### What you will do:
Look through the entries below. Report each line that has the word "className" in it.

START Data for processing

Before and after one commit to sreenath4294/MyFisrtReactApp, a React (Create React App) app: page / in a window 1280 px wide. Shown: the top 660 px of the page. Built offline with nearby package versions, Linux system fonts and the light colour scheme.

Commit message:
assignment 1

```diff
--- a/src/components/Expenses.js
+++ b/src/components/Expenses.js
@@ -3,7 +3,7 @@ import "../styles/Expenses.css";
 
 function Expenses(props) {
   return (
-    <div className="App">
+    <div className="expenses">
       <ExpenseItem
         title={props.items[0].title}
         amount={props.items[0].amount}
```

END Data for processing

### Exercise result:
-    <div className="App">
+    <div className="expenses">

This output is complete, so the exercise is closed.